Before-and-after change data
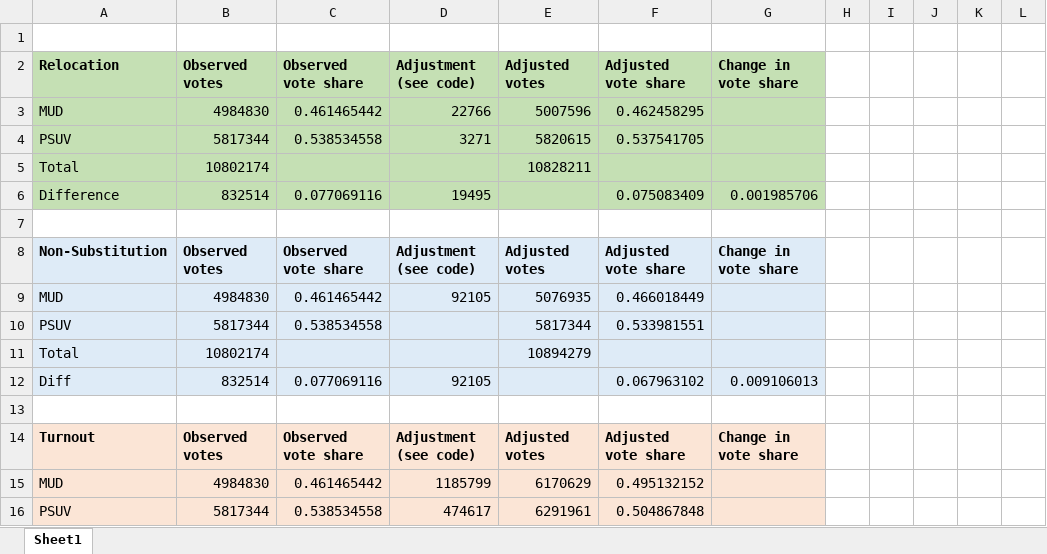
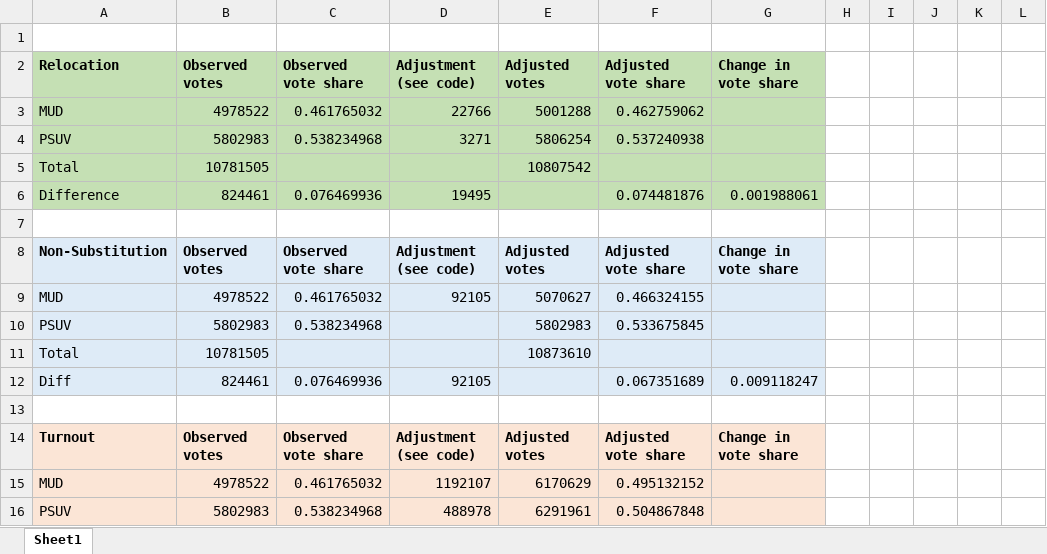
Before and after one commit to dkronick/15O, an Excel workbook: DetailedSummaryTable.xlsx, sheet Sheet1, drawn as a sheet; only a part is shown; values as stored, in another font and other column widths than the file's, no borders; table styles not drawn; removed rows and columns are numbered as before the commit, all else as after; the diff covers the shown part only; the diff names each change by its address in the sheet, - before the commit and + after, or states it on an @@ line.

Commit message:
Correcting summary table to reflect actual vote totals in our data (as opposed to CNE website). See README.

```diff
--- a/DetailedSummaryTable.xlsx (sheet Sheet1)
+++ b/DetailedSummaryTable.xlsx (sheet Sheet1)
-B3 (Observed votes): 4984830
+B3 (Observed votes): 4978522
-C3 (Observed vote share): 0.461465442
+C3 (Observed vote share): 0.461765032
-E3 (Adjusted votes): 5007596
+E3 (Adjusted votes): 5001288
-F3 (Adjusted vote share): 0.462458295
+F3 (Adjusted vote share): 0.462759062
-B4 (Observed votes): 5817344
+B4 (Observed votes): 5802983
-C4 (Observed vote share): 0.538534558
+C4 (Observed vote share): 0.538234968
-E4 (Adjusted votes): 5820615
+E4 (Adjusted votes): 5806254
-F4 (Adjusted vote share): 0.537541705
+F4 (Adjusted vote share): 0.537240938
-B5 (Observed votes): 10802174
+B5 (Observed votes): 10781505
-E5 (Adjusted votes): 10828211
+E5 (Adjusted votes): 10807542
-B6 (Observed votes): 832514
+B6 (Observed votes): 824461
-C6 (Observed vote share): 0.077069116
+C6 (Observed vote share): 0.076469936
-F6 (Adjusted vote share): 0.075083409
+F6 (Adjusted vote share): 0.074481876
-G6 (Change in vote share): 0.001985706
+G6 (Change in vote share): 0.001988061
-B9 (Observed votes): 4984830
+B9 (Observed votes): 4978522
-C9 (Observed vote share): 0.461465442
+C9 (Observed vote share): 0.461765032
-E9 (Adjusted votes): 5076935
+E9 (Adjusted votes): 5070627
-F9 (Adjusted vote share): 0.466018449
+F9 (Adjusted vote share): 0.466324155
-row 10: PSUV | 5817344 | 0.538534558 |  | 5817344 | 0.533981551
+row 10: PSUV | 5802983 | 0.538234968 |  | 5802983 | 0.533675845
-B11 (Observed votes): 10802174
+B11 (Observed votes): 10781505
-E11 (Adjusted votes): 10894279
+E11 (Adjusted votes): 10873610
-B12 (Observed votes): 832514
+B12 (Observed votes): 824461
-C12 (Observed vote share): 0.077069116
+C12 (Observed vote share): 0.076469936
-F12 (Adjusted vote share): 0.067963102
+F12 (Adjusted vote share): 0.067351689
-G12 (Change in vote share): 0.009106013
+G12 (Change in vote share): 0.009118247
-B15 (Observed votes): 4984830
+B15 (Observed votes): 4978522
-C15 (Observed vote share): 0.461465442
+C15 (Observed vote share): 0.461765032
-D15 (Adjustment (see code)): 1185799
+D15 (Adjustment (see code)): 1192107
-B16 (Observed votes): 5817344
+B16 (Observed votes): 5802983
-C16 (Observed vote share): 0.538534558
+C16 (Observed vote share): 0.538234968
-D16 (Adjustment (see code)): 474617
+D16 (Adjustment (see code)): 488978
```
Also changed, not shown: 10 edited cells elsewhere in this sheet.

◆ Problem
Write the entries out again word for word. Omit all pictures from them.

◆ Task solution
Before and after one commit to dkronick/15O, an Excel workbook: DetailedSummaryTable.xlsx, sheet Sheet1, drawn as a sheet; only a part is shown; values as stored, in another font and other column widths than the file's, no borders; table styles not drawn; removed rows and columns are numbered as before the commit, all else as after; the diff covers the shown part only; the diff names each change by its address in the sheet, - before the commit and + after, or states it on an @@ line.

Commit message:
Correcting summary table to reflect actual vote totals in our data (as opposed to CNE website). See README.

```diff
--- a/DetailedSummaryTable.xlsx (sheet Sheet1)
+++ b/DetailedSummaryTable.xlsx (sheet Sheet1)
-B3 (Observed votes): 4984830
+B3 (Observed votes): 4978522
-C3 (Observed vote share): 0.461465442
+C3 (Observed vote share): 0.461765032
-E3 (Adjusted votes): 5007596
+E3 (Adjusted votes): 5001288
-F3 (Adjusted vote share): 0.462458295
+F3 (Adjusted vote share): 0.462759062
-B4 (Observed votes): 5817344
+B4 (Observed votes): 5802983
-C4 (Observed vote share): 0.538534558
+C4 (Observed vote share): 0.538234968
-E4 (Adjusted votes): 5820615
+E4 (Adjusted votes): 5806254
-F4 (Adjusted vote share): 0.537541705
+F4 (Adjusted vote share): 0.537240938
-B5 (Observed votes): 10802174
+B5 (Observed votes): 10781505
-E5 (Adjusted votes): 10828211
+E5 (Adjusted votes): 10807542
-B6 (Observed votes): 832514
+B6 (Observed votes): 824461
-C6 (Observed vote share): 0.077069116
+C6 (Observed vote share): 0.076469936
-F6 (Adjusted vote share): 0.075083409
+F6 (Adjusted vote share): 0.074481876
-G6 (Change in vote share): 0.001985706
+G6 (Change in vote share): 0.001988061
-B9 (Observed votes): 4984830
+B9 (Observed votes): 4978522
-C9 (Observed vote share): 0.461465442
+C9 (Observed vote share): 0.461765032
-E9 (Adjusted votes): 5076935
+E9 (Adjusted votes): 5070627
-F9 (Adjusted vote share): 0.466018449
+F9 (Adjusted vote share): 0.466324155
-row 10: PSUV | 5817344 | 0.538534558 |  | 5817344 | 0.533981551
+row 10: PSUV | 5802983 | 0.538234968 |  | 5802983 | 0.533675845
-B11 (Observed votes): 10802174
+B11 (Observed votes): 10781505
-E11 (Adjusted votes): 10894279
+E11 (Adjusted votes): 10873610
-B12 (Observed votes): 832514
+B12 (Observed votes): 824461
-C12 (Observed vote share): 0.077069116
+C12 (Observed vote share): 0.076469936
-F12 (Adjusted vote share): 0.067963102
+F12 (Adjusted vote share): 0.067351689
-G12 (Change in vote share): 0.009106013
+G12 (Change in vote share): 0.009118247
-B15 (Observed votes): 4984830
+B15 (Observed votes): 4978522
-C15 (Observed vote share): 0.461465442
+C15 (Observed vote share): 0.461765032
-D15 (Adjustment (see code)): 1185799
+D15 (Adjustment (see code)): 1192107
-B16 (Observed votes): 5817344
+B16 (Observed votes): 5802983
-C16 (Observed vote share): 0.538534558
+C16 (Observed vote share): 0.538234968
-D16 (Adjustment (see code)): 474617
+D16 (Adjustment (see code)): 488978
```
Also changed, not shown: 10 edited cells elsewhere in this sheet.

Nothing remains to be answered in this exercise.